Our workshop tackles a key distinction of everyday life with digital data: the “front” and “back end.” This distinction marks not only interconnected layers of programming but also diverse approaches to digital infrastructures. The front/back dichotomy has performative effects: they become different contexts for understanding and dealing with data in distinct ways. These contexts found
divisions of labour and expertise and keep data practices apart. How can ethnographic methods help in following and attuning to the performance of the front/back dichotomy? Our workshop will focus on the indeterminate space and time between the front and back end. The goal is to address flows, impasses, tipping points, where actors switch from the “front” to the “back”. On the one hand, we will explore how the division between front/back end shapes data practices, their separation and interconnectedness. On the other hand, we will discuss how data flows and data practices challenge the front/back division. For our workshop, we’ll provide data alongside short inputs from two exemplary case studies to trigger a collective discussion and group interpretation. The workshop thus follows the structure of a “sprint” method. The goal of this data sprint – an intensive research workshop where participants from different background work together on a set of data and research questions – is to prototype research tools to make sense of digital situations that span beyond front/back ends. Time-wise, the workshop is divided into short empirical inputs on the one hand and extensive group work on the other. We will use (auto)ethnographic data as well as digital data produced by users and machines. Our research emphasises how data flows, database architectures and organisational structures are mutually shaped and how changes in one have considerable effects on the others.

"Queering narrative structures in technology studies from the perspective of art education"
Workshop by Konstanze Schütze,Universität zu Köln, Germany;
Martina Leeker, Universität Nürnberg, Germany;
k.schuetze[at]uni-koeln[dot]de
(Please note that only those participants who explicitly registered to attend the workshops will be able to do so.)

 


In a transdisciplinary research lab, we will ask about the complex interrelations of analog and digital devices with human textures and investigate the extent to which the presence and performance of high-performance technologies and so-called artificial intelligences condition and change the perception of the world and the body.

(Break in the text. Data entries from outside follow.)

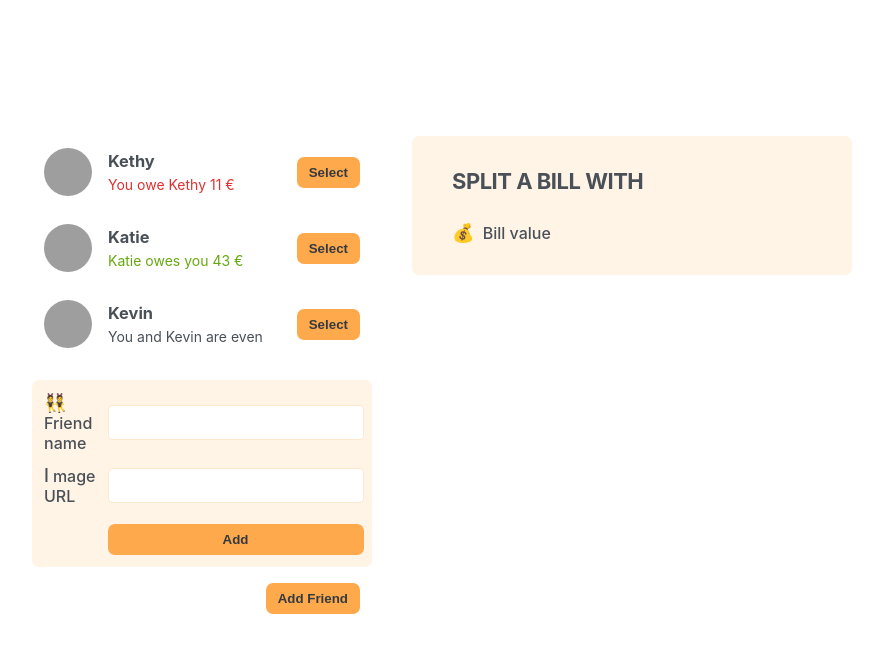
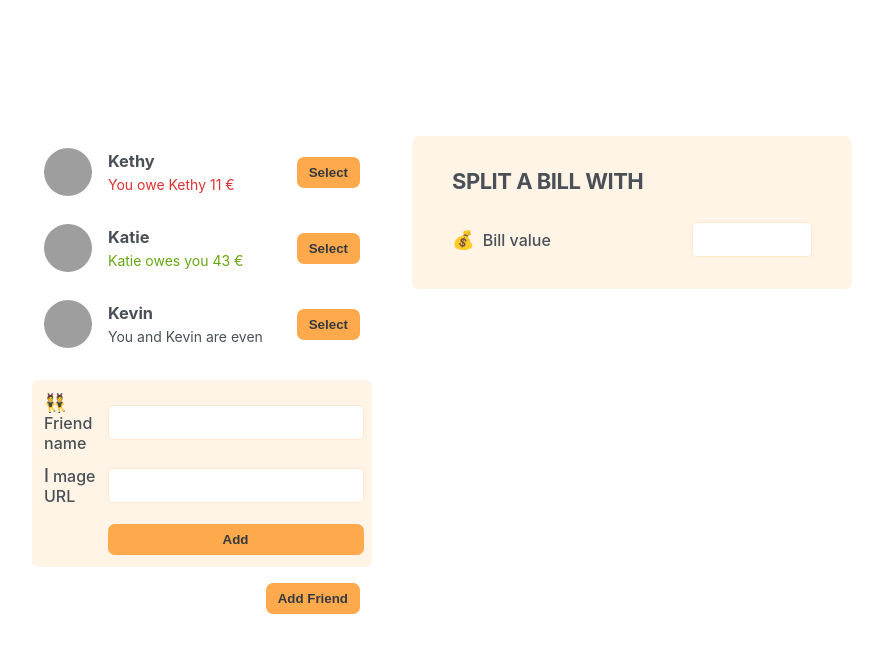
Before and after one commit to huytran72/Splitting-Bill, a React (Create React App) app in the folder splitting_bill/: page / in a window 1280 px wide. Shown: the top 652 px of the page, without its empty margins (198-1081 px from the left). Built offline with nearby package versions, Linux system fonts and the light colour scheme; grey boxes are pictures that could not be loaded.

Commit message:
Update App.js

```diff
--- a/splitting_bill/src/App.js
+++ b/splitting_bill/src/App.js
@@ -94,6 +94,7 @@ function FormSplitBill() {
       <h2>Split a bill with </h2>
 
       <label>💰 Bill value</label>
+      <input type="number" />
     </form>
   );
 }
```
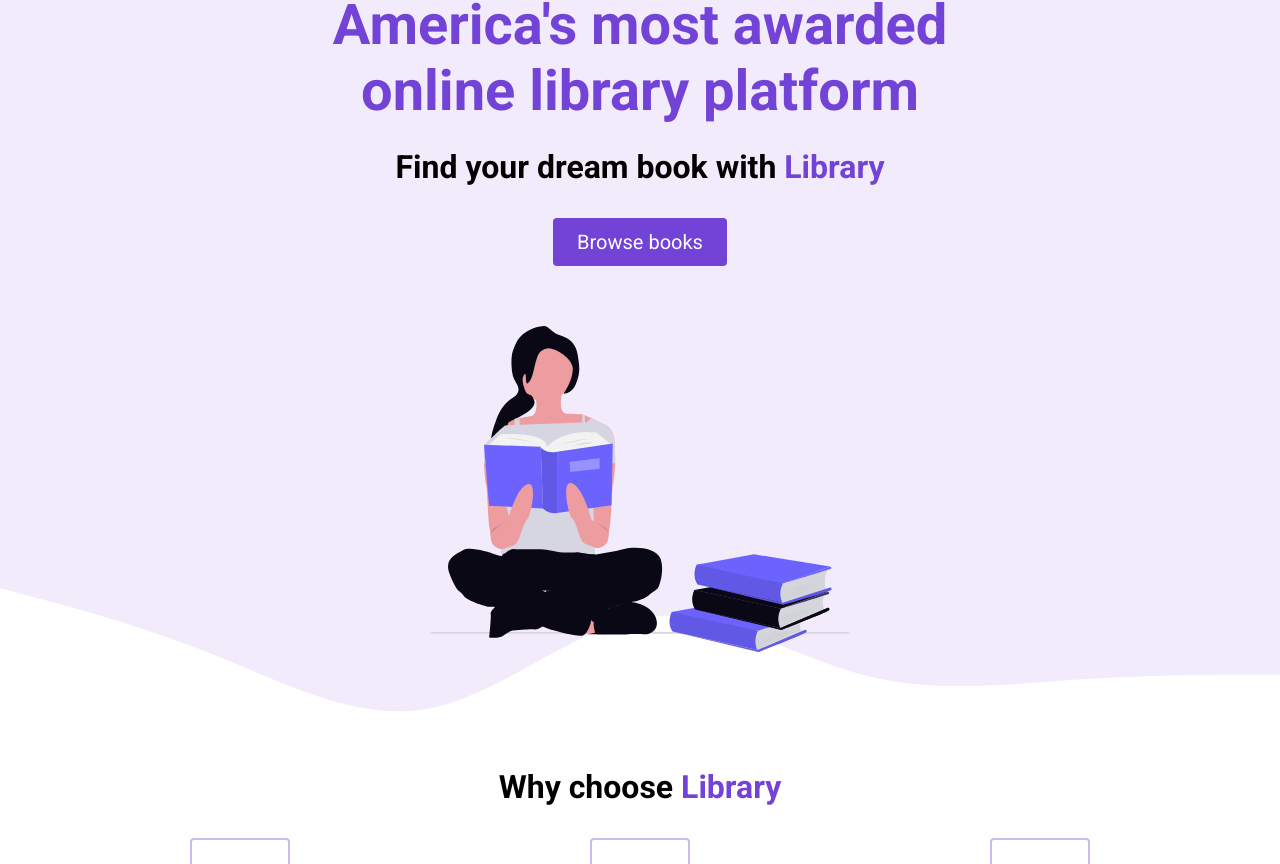
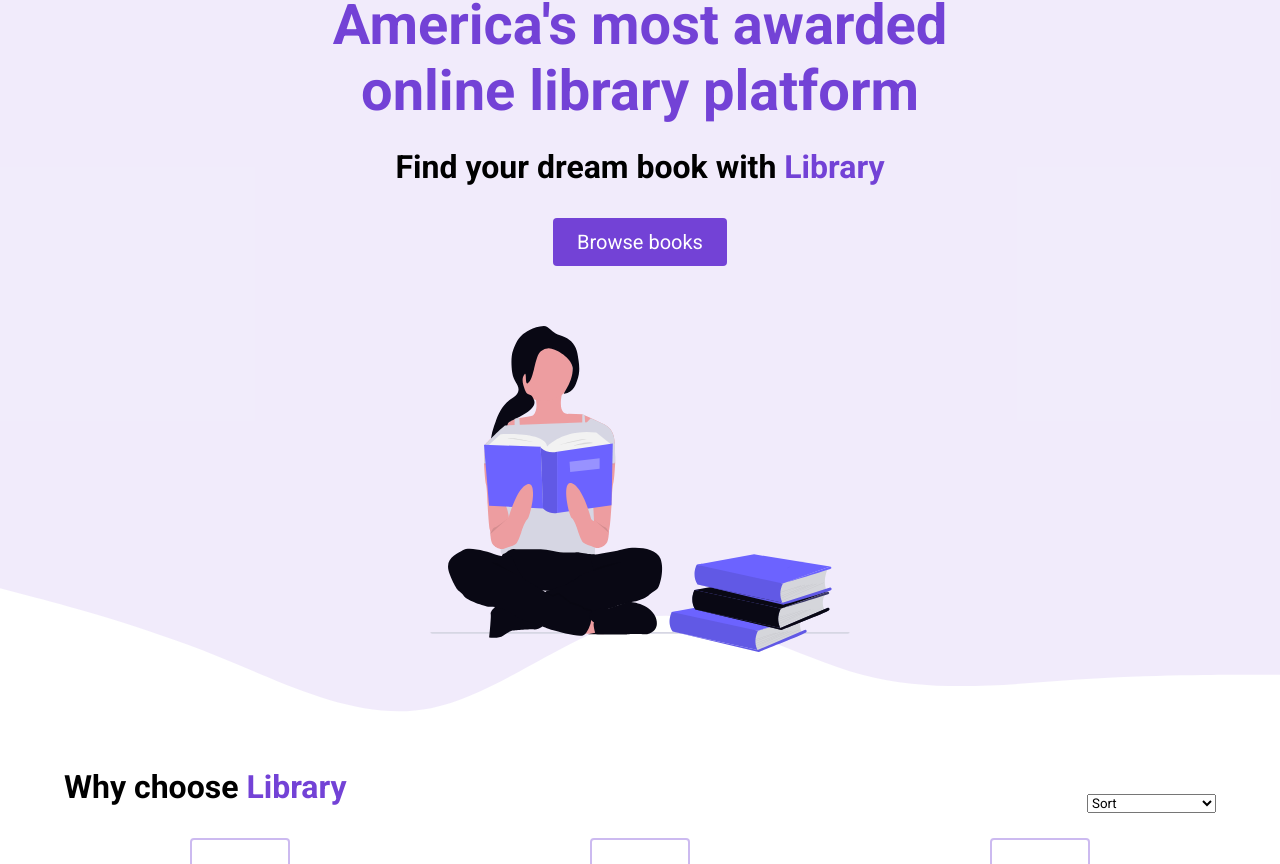
Before and after one commit to SupaDaveProgram/Ecomm.Library, a plain HTML site: page index.html in a window 1280 px wide. Shown: the part 88-952 px from the top of the page. Drawn offline with Linux system fonts and the light colour scheme.

Commit message:
ecommerce website

```diff
--- a/index.html
+++ b/index.html
@@ -8,11 +8,10 @@
   <meta name="viewport" content="width=device-width, initial-scale=1.0">
   <title>Library</title>
   <link rel="stylesheet" href="styles.css">
-  <script src="https://kit.fontawesome.com/c8e4d183c2.js" crossorigin="anonymous"></script>
+
   <link
   rel="stylesheet"
-  href="https://cdnjs.cloudflare.com/ajax/libs/font-awesome/6.6.0/css/all.min.css"
-/>
+  href="https://cdnjs.cloudflare.com/ajax/libs/font-awesome/6.6.0/css/all.min.css"/>
 
   <script src="index.js"></script>
 </head>
@@ -68,9 +67,17 @@
     <section id="highlights">
       <div class="container">
         <div class="row">
-          <h2 class="section__title books__header--title">
-            Why choose <span class="purple">Library</span>
-          </h2>
+          <div class="books__header">
+            <h2 class="section__title books__header--title">
+              Why choose <span class="purple">Library</span>
+            </h2>
+            <select id="filter">
+              <option value="" disabled selected>Sort</option>
+              <option value="LOW_TO_HIGH">Price, Low to High</option>
+              <option value="HIGH_TO_LOW">Price, High to Low</option>
+              <option value="RATING">Rating</option>
+            </select>
+          </div>
           <div class="highlight__wrapper">
             <div class="highlight">
               <div class="highlight__img">
@@ -116,6 +123,7 @@
           <h2 class="section__title">
             Featured <span class="purple">Books</span>
           </h2>
+
           <div class="books">
             <div class="book">
               <figure class="book__img--wrapper">
@@ -381,5 +389,9 @@
     </div>
   </footer>
 </body>
-
+<script src="index.js">
+  function renderBooks(){
+    console.log('testing')
+  }
+</script>
 </html>
--- a/index.js
+++ b/index.js
@@ -1,10 +1,5 @@
-
-function openMenu() {
-  document.body.classList += " menu--open"
-}
-
-function closeMenu() {
-  document.body.classList.remove('menu--open')
+function renderBooks(){
+  console.log('renderBooks(123)')
 }
 
 // FAKE DATA
--- a/styles.css
+++ b/styles.css
@@ -237,6 +237,15 @@ header {
 .no-cursor {
   cursor: not-allowed;
 }
+
+.books__header{
+  margin-bottom: 0;
+  display: flex;
+  justify-content: space-between;
+  align-items: center;
+  padding: 0 24px;
+}
+
 /*
 
 HIGHLIGHTS
```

On the basis of artistically condensed material (audiovisual essays and installations), approaches for alternative models of knowledge formation are to be explored on the challenges of the present. How do we realize our emotional and unconscious entanglements with contemporary technologies? How do we want to live with artificial intelligence (AI)? How are algorithms, bots, and Big Data changing power topographies and approaches to the world? How is human-machine interaction changing our attitudes toward work and our notions of private and public life? How are we making sense of it? What part do we have in these changes, and what are the challenges of a growing digital divide? How will we be able to process it? The workshop hopes to develop a first draft for an understanding of artworks as constellations within a postdigital condition and aims to summarize aspects of this potential for a speculative understanding of the world.